■ **TASK INSTRUCTIONS**
Without copying the images, write out all the entries below verbatim.

■ **DATASET**
──────────────────────────────
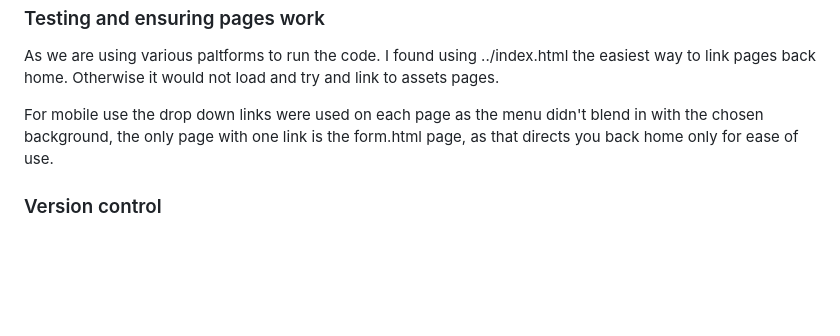
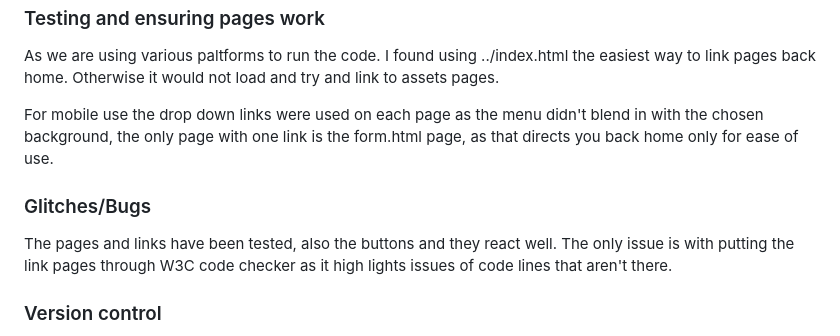
Before and after one commit to Sniffy2019/Love-to-Read, a Markdown page: README.md, the part around the change. Drawn GitHub-style; blank space fills up the shorter version.

```diff
--- a/README.md
+++ b/README.md
@@ -149,6 +149,11 @@ Otherwise it would not load and try and link to assets pages.
 
 For mobile use the drop down links were used on each page as the menu didn't blend in with the chosen background, the only page with one link is the form.html page, as that directs you back home only for ease of use.
 
+### Glitches/Bugs
+
+The pages and links have been tested, also the buttons and they react well.
+The only issue is with putting the link pages through W3C code checker as it high lights issues of code lines that aren't there.
+
 ### Version control
 
 Github (https://github.com/Sniffy2019/Love-to-Read)
```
──────────────────────────────
■ **SOLVED EXERCISE**
Before and after one commit to Sniffy2019/Love-to-Read, a Markdown page: README.md, the part around the change. Drawn GitHub-style; blank space fills up the shorter version.

```diff
--- a/README.md
+++ b/README.md
@@ -149,6 +149,11 @@ Otherwise it would not load and try and link to assets pages.
 
 For mobile use the drop down links were used on each page as the menu didn't blend in with the chosen background, the only page with one link is the form.html page, as that directs you back home only for ease of use.
 
+### Glitches/Bugs
+
+The pages and links have been tested, also the buttons and they react well.
+The only issue is with putting the link pages through W3C code checker as it high lights issues of code lines that aren't there.
+
 ### Version control
 
 Github (https://github.com/Sniffy2019/Love-to-Read)
```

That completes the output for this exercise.